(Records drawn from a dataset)
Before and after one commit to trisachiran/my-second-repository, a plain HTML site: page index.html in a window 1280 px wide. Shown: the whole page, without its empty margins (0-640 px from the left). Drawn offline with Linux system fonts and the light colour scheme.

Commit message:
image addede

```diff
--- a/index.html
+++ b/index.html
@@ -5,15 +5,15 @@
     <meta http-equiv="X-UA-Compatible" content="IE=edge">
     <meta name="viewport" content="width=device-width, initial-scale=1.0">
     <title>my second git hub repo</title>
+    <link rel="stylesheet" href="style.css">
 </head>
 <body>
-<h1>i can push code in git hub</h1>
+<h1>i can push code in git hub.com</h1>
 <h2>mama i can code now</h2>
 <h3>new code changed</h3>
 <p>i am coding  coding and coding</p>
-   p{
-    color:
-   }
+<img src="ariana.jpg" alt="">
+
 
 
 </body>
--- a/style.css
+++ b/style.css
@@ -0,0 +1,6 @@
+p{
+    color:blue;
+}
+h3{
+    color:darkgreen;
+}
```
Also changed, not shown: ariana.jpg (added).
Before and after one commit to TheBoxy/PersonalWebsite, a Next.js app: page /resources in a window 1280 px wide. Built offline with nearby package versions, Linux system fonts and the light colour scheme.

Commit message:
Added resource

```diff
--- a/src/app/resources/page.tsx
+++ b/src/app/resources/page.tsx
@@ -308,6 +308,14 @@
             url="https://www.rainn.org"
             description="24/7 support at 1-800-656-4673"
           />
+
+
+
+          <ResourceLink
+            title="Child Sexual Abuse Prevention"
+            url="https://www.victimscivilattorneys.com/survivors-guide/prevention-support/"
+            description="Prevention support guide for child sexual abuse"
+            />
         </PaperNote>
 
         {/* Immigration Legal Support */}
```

WORK INSTRUCTIONS
The whole of the data above must be given again, unaltered and complete.

REPLY TO THE EXERCISE
Before and after one commit to trisachiran/my-second-repository, a plain HTML site: page index.html in a window 1280 px wide. Shown: the whole page, without its empty margins (0-640 px from the left). Drawn offline with Linux system fonts and the light colour scheme.

Commit message:
image addede

```diff
--- a/index.html
+++ b/index.html
@@ -5,15 +5,15 @@
     <meta http-equiv="X-UA-Compatible" content="IE=edge">
     <meta name="viewport" content="width=device-width, initial-scale=1.0">
     <title>my second git hub repo</title>
+    <link rel="stylesheet" href="style.css">
 </head>
 <body>
-<h1>i can push code in git hub</h1>
+<h1>i can push code in git hub.com</h1>
 <h2>mama i can code now</h2>
 <h3>new code changed</h3>
 <p>i am coding  coding and coding</p>
-   p{
-    color:
-   }
+<img src="ariana.jpg" alt="">
+
 
 
 </body>
--- a/style.css
+++ b/style.css
@@ -0,0 +1,6 @@
+p{
+    color:blue;
+}
+h3{
+    color:darkgreen;
+}
```
Also changed, not shown: ariana.jpg (added).
Before and after one commit to TheBoxy/PersonalWebsite, a Next.js app: page /resources in a window 1280 px wide. Built offline with nearby package versions, Linux system fonts and the light colour scheme.

Commit message:
Added resource

```diff
--- a/src/app/resources/page.tsx
+++ b/src/app/resources/page.tsx
@@ -308,6 +308,14 @@
             url="https://www.rainn.org"
             description="24/7 support at 1-800-656-4673"
           />
+
+
+
+          <ResourceLink
+            title="Child Sexual Abuse Prevention"
+            url="https://www.victimscivilattorneys.com/survivors-guide/prevention-support/"
+            description="Prevention support guide for child sexual abuse"
+            />
         </PaperNote>
 
         {/* Immigration Legal Support */}
```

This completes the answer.